The shop’s facebook account is also pretty awesome and hilarious at times — and they are constantly posting inciting photographs of tasty treats. I am very happy to see a local business like Shabby thriving in Sault Ste Marie’s downtown core. Definitely a local gem.
Nothing beats fresh produce straight from the garden. A lot of the crops Andrew and I plant on a yearly basis seem to take forever before you get to taste them. Carrots, potatoes, onions, parsnips and squash are all ready late in the season and we tend to store these treats for months after they are picked. These veggies are definitely worth the wait but sometimes I’m an impatient garden.
Oslicken Acre Radishes
The short turn around time on radishes and greens are one of the reasons I love growing them. Within a couple of weeks of planting radishes and greens they are on the table and ready to be eaten.
This year I planted Swiss chard for the first time. It seems to be flourishing and we’ve already sampled some. So far I’ve only been using the leaves, but I read somewhere that the crisp rib portion of the chard can be cooked and eaten as well. More experiments will have to be done.
My parents used to grow radishes on a regular basis. For whatever reason it hadn’t occurred to me to add these tasty morsels to the list of things Andrew and I plant. So this year was the first year we’ve grown radishes at Oslicken Acres. I’m enjoying them in salads and as uncooked veggie snacks in my lunch.
Andrew and I are trying our hand at growing garlic for the first time this year. Last fall we dutifully cracked garlic bulbs into cloves and got them into the ground before the last frost. Over the winter snow buried the garden, garlic moved off my radar, and we let nature take its course. In the early spring we were delighted to see that almost all our garlic made it through the winter and was thriving.
Having something come up in the Spring before you’ve even planted the rest of your vegetable garden was a great treat. The early growth of garlic made me get excited for the coming growing season and start planning what else we were planting this year.
This week we started cutting the scapes from our garlic. They are pretty and so far we’ve just used them as decorative items. They also have a lovely subtle garlic smell. I’m hoping experiment with different ways of cooking the scapes — adding them to a stir fry seems like the easiest option and will probably be what I try first.
Now that the scapes are cut we’re entering the homestretch and in a few weeks we’ll find out how our first foray into garlic has gone. Fingers crossed for a bountiful year.
Years ago I helped teach Sunday School at the church my family attended. The lesson plans often included a bible story followed by a short craft. I vividly remember a small child laughing at my attempts to make a craft and pointing out how superior their craft was. Needless to say my confidence in my crafting abilities is pretty low. Despite this I’ve taken on a few small craft projects in recent years – often as presents for Andrew.
I also started learning to knit a few years. My first project was a small scarf. I watched YouTube videos, pulled out lots of stitches, and eventually managed to knit a scarf that included knit and purl stitches. It wasn’t perfect but I learned a lot and felt awesome for knitting something.

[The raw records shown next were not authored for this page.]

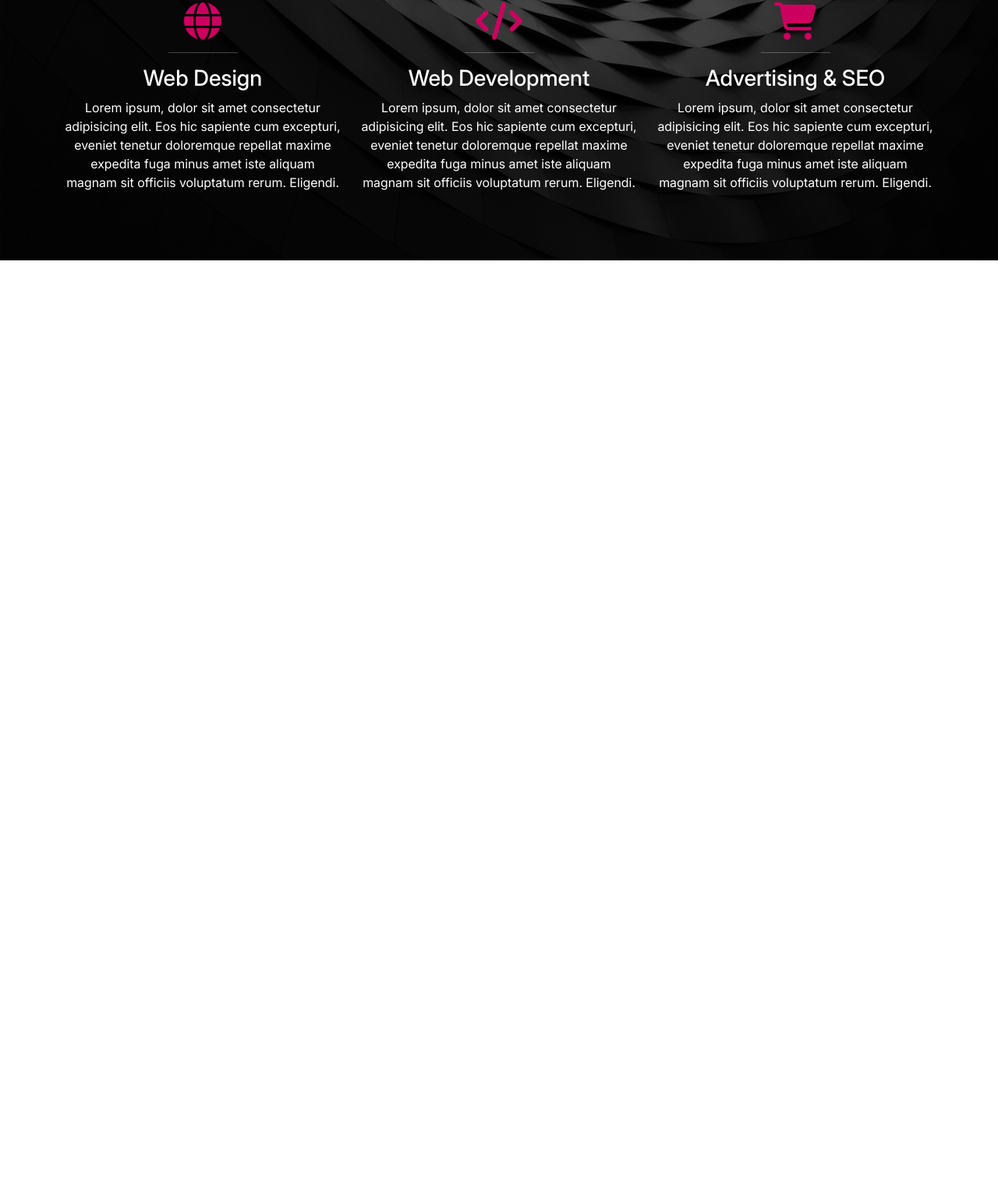
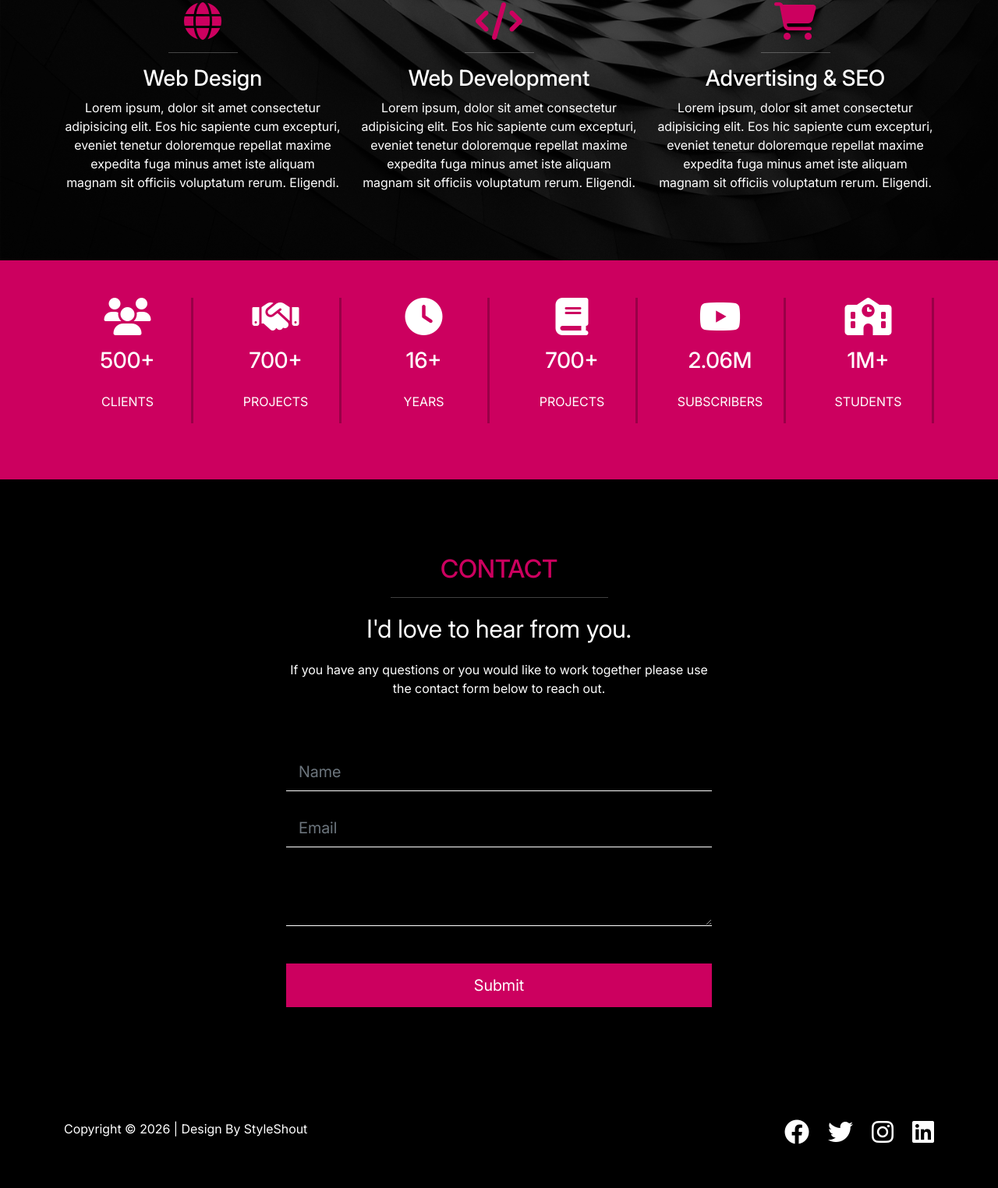
Before and after one commit to Bugz-web/my-portfolio, a website: page index.html in a window 1280 px wide. Shown: the part 2916-4440 px from the top of the page at 78% size. Before the commit the page ends 3250 px from the top, so only its background shows below. Drawn offline with nearby package versions, Linux system fonts and the light colour scheme; files that its build step writes are made by us from their sources.

Commit message:
Build the stats, contatc and footer section

```diff
--- a/index.html
+++ b/index.html
@@ -382,6 +382,137 @@
       </div>
     </section>
 
+    <!-- Stats -->
+
+    <section class="stats text-bg-primary py-5">
+      <div class="container">
+        <div class="row">
+          <div class="col-md-4 col-lg-2 mb-4">
+            <div
+              class="stat border-end border-secondary border-3 text-center vstack gap-3"
+            >
+              <i class="fas fa-users fa-3x"></i>
+              <h3>500+</h3>
+              <p class="text-uppercase">clients</p>
+            </div>
+          </div>
+          <div class="col-md-4 col-lg-2 mb-4">
+            <div
+              class="stat border-end border-secondary border-3 text-center vstack gap-3"
+            >
+              <i class="fas fa-handshake fa-3x"></i>
+              <h3>700+</h3>
+              <p class="text-uppercase">projects</p>
+            </div>
+          </div>
+          <div class="col-md-4 col-lg-2 mb-4">
+            <div
+              class="stat border-end border-secondary border-3 text-center vstack gap-3"
+            >
+              <i class="fas fa-clock fa-3x"></i>
+              <h3>16+</h3>
+              <p class="text-uppercase">years</p>
+            </div>
+          </div>
+          <div class="col-md-4 col-lg-2 mb-4">
+            <div
+              class="stat border-end border-secondary border-3 text-center vstack gap-3"
+            >
+              <i class="fas fa-book fa-3x"></i>
+              <h3>700+</h3>
+              <p class="text-uppercase">projects</p>
+            </div>
+          </div>
+          <div class="col-md-4 col-lg-2 mb-4">
+            <div
+              class="stat border-end border-secondary border-3 text-center vstack gap-3"
+            >
+              <i class="fab fa-youtube fa-3x"></i>
+              <h3>2.06M</h3>
+              <p class="text-uppercase">subscribers</p>
+            </div>
+          </div>
+          <div class="col-md-4 col-lg-2 mb-4">
+            <div
+              class="stat border-end border-secondary border-3 text-center vstack gap-3"
+            >
+              <i class="fas fa-school fa-3x"></i>
+              <h3>1M+</h3>
+              <p class="text-uppercase">students</p>
+            </div>
+          </div>
+        </div>
+      </div>
+    </section>
+
+    <!-- contact -->
+
+    <section class="contact text-bg-dark py-6">
+      <div class="container">
+        <div class="text-center">
+          <h2 class="text-primary text-uppercase">contact</h2>
+          <hr class="w-25 mx-auto" />
+          <p class="fs-2 my-3">I'd love to hear from you.</p>
+          <p class="w-50 mx-auto">
+            If you have any questions or you would like to work together please
+            use the contact form below to reach out.
+          </p>
+        </div>
+
+        <!-- form -->
+        <div class="row mt-5">
+          <div class="col-md-6 offset-md-3">
+            <form>
+              <div class="my-4">
+                <input
+                  type="text"
+                  class="form-control form-control-lg border-top-0 border-start-0 border-end-0 bg-transparent border-white rounded-0"
+                  placeholder="Name"
+                />
+              </div>
+              <div class="my-4">
+                <input
+                  type="email"
+                  class="form-control form-control-lg border-top-0 border-start-0 border-end-0 bg-transparent border-white rounded-0"
+                  placeholder="Email"
+                />
+              </div>
+              <div class="my-4">
+                <textarea
+                  class="form-control form-control-lg border-top-0 border-start-0 border-end-0 bg-transparent rounded-0 border-white"
+                ></textarea>
+              </div>
+              <div class="d-grid">
+                <button class="btn btn-primary btn-lg mt-4" type="submit">
+                  Submit
+                </button>
+              </div>
+            </form>
+          </div>
+        </div>
+      </div>
+    </section>
+
+    <!-- footer -->
+
+    <footer class="footer text-bg-dark py-5">
+      <div class="container">
+        <div class="row">
+          <div class="col-md-6">
+            <p class="copy-1 d-flex">Copyright &copy; 2026 | Design By StyleShout</p>
+          </div>
+          <div class="col-md-6">
+            <div class="copy-2 d-flex gap-4 justify-content-end">
+              <i class="fab fa-facebook fa-2x"></i>
+              <i class="fab fa-twitter fa-2x"></i>
+              <i class="fab fa-instagram fa-2x"></i>
+              <i class="fab fa-linkedin fa-2x"></i>
+            </div>
+          </div>
+        </div>
+      </div>
+    </footer>
+
     <script src="js/bootstrap.bundle.min.js"></script>
     <script src="js/lightbox-plus-jquery.min.js"></script>
     <script src="js/script.js"></script>
--- a/scss/styles.scss
+++ b/scss/styles.scss
@@ -68,4 +68,16 @@ body {
    .about-info p {
     width: 100% !important;
    }
+
+   .stats .stat {
+    border-right: 0 !important;
+    border-bottom: 1px solid var(--bs-secondary);
+   }
+
+   .footer .copy-2 {
+    justify-content: center !important;
+   }
+   .footer .copy-1 {
+    justify-content: center !important;
+   }
 }
```
Lines whose indentation alone changed are shown as unchanged.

Not wanting to get too fancy for my second project I decided I would knit a blanket — blankets are just like huge scarves for your lap right? Two years later I’m finally putting the finishing touches on this seemingly eternal knitting project. I get marks for preserving, right? I think I’ll pick something much smaller for my third knitting project.